Jonathan Valk holds a First Class BA in Oriental Studies from the University of Oxford, an MA in Middle Eastern Studies from the University of Chicago, and an MPhil in the Ancient World from New York University’s Institute for the Study of the Ancient World. Jonathan is currently completing his dissertation, entitled “Assyrian Collective Identity in the Longue Durée: A Social Categories Approach.” This project is a diachronic investigation of the development of Assyrian collective identity between c. 2000 BCE and 600 BCE. The dissertation explores how Assyrianness was conceptualized, how this changed, and why. To answer such questions, Jonathan employs an interdisciplinary research methodology that he hopes to refine for general use in humanistic and social science research on collective identity.

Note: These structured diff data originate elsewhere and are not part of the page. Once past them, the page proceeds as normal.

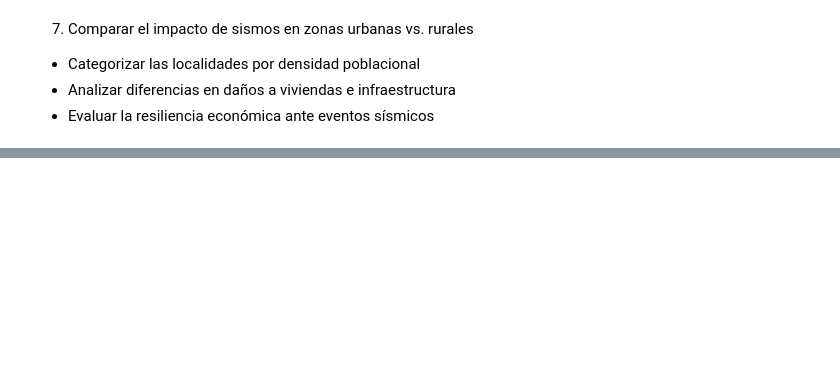
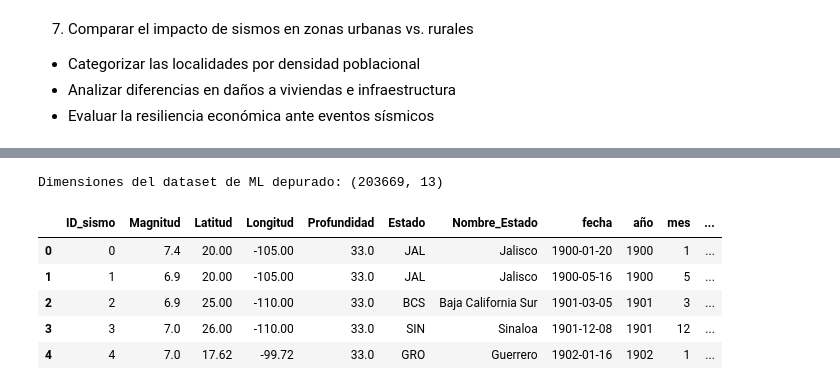
Before and after one commit to Pinedah/bda-p2-datawarehouse, a Jupyter notebook: datawarehouse.ipynb, the cells around one changed output, grey strips where cells are left out. Drawn from its saved outputs; the diff is of its cells as text; code cells hidden in the pictures; blank space fills up the shorter version.

```diff
--- a/datawarehouse.ipynb
+++ b/datawarehouse.ipynb
@@ -2740,0 +2800,23 @@ Passing `palette` without assigning `hue` is deprecated and will be removed in v
+# %%
+# Paso 2: Preparar características y crear dataset para ML
+
+# Unir los datos de sismos con los de tiempo
+ml_sismos_tiempo = ml_sismos.merge(
+    ml_tiempo,
+    left_on='ID_sismo',
+    right_on='ID_tiempo',
+    how='inner'
+)
+
+# Convertir la fecha a datetime si no lo está ya
+ml_sismos_tiempo['fecha'] = pd.to_datetime(ml_sismos_tiempo['fecha'])
+
+# Extraer características temporales adicionales
+ml_sismos_tiempo['año'] = ml_sismos_tiempo['fecha'].dt.year
+ml_sismos_tiempo['mes'] = ml_sismos_tiempo['fecha'].dt.month
+ml_sismos_tiempo['trimestre'] = ml_sismos_tiempo['fecha'].dt.quarter
+ml_sismos_tiempo['dia_año'] = ml_sismos_tiempo['fecha'].dt.dayofyear
+ml_sismos_tiempo['dia_semana'] = ml_sismos_tiempo['fecha'].dt.dayofweek
+
+# Mostrar las primeras filas del dataset combinado
+ml_sismos_tiempo.head()
@@ -2740,0 +2831,29 @@ Passing `palette` without assigning `hue` is deprecated and will be removed in v
+# %%
+# Paso 3: Limpiar y filtrar el dataset para ML
+
+# Eliminar filas con valores nulos en columnas clave
+ml_sismos_tiempo = ml_sismos_tiempo.dropna(subset=['Magnitud', 'Latitud', 'Longitud', 'año'])
+
+# Filtrar para mantener solo sismos con información de estado
+ml_sismos_tiempo = ml_sismos_tiempo.dropna(subset=['Nombre_Estado'])
+
+# Eliminar columnas no necesarias para el modelo
+columnas_a_mantener = [
+    'ID_sismo', 'Magnitud', 'Latitud', 'Longitud', 'Profundidad',
+    'Estado', 'Nombre_Estado', 'fecha', 'año', 'mes', 'trimestre',
+    'dia_año', 'dia_semana'
+]
+
+sismos_ml = ml_sismos_tiempo[columnas_a_mantener].copy()
+
+# Verificar los datos resultantes
+print("Dimensiones del dataset de ML depurado:", sismos_ml.shape)
+sismos_ml.head()
+# %% [output]
+Dimensiones del dataset de ML depurado: (203669, 13)
+|  | ID_sismo | Magnitud | Latitud | Longitud | Profundidad | Estado | Nombre_Estado | fecha | año | mes | ... |
+| 0 | 0 | 7.4 | 20.00 | -105.00 | 33.0 | JAL | Jalisco | 1900-01-20 | 1900 | 1 | ... |
+| 1 | 1 | 6.9 | 20.00 | -105.00 | 33.0 | JAL | Jalisco | 1900-05-16 | 1900 | 5 | ... |
+| 2 | 2 | 6.9 | 25.00 | -110.00 | 33.0 | BCS | Baja California Sur | 1901-03-05 | 1901 | 3 | ... |
+| 3 | 3 | 7.0 | 26.00 | -110.00 | 33.0 | SIN | Sinaloa | 1901-12-08 | 1901 | 12 | ... |
+| 4 | 4 | 7.0 | 17.62 | -99.72 | 33.0 | GRO | Guerrero | 1902-01-16 | 1902 | 1 | ... |
```
Also changed, not shown: parts of 14 cells of this notebook, 1 other file.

In his time at ISAW, Jonathan has co-organized two conferences, Life at the Margins: Questions in Ancient Near Eastern Social History and The Mechanics of Extraction: Comparing Principles of Taxation and Tax Compliance in the Ancient World. Jonathan will be editing a volume based on the latter conference, which is scheduled for publication in 2018. Additionally, Jonathan has published an article entitled “They Enjoy Syrup and Ghee at Tables of Silver and Gold”: Infant Loss in Ancient Mesopotamia in the Journal of the Economic and Social History of the Orient, and has written and presented at conferences on several other subjects.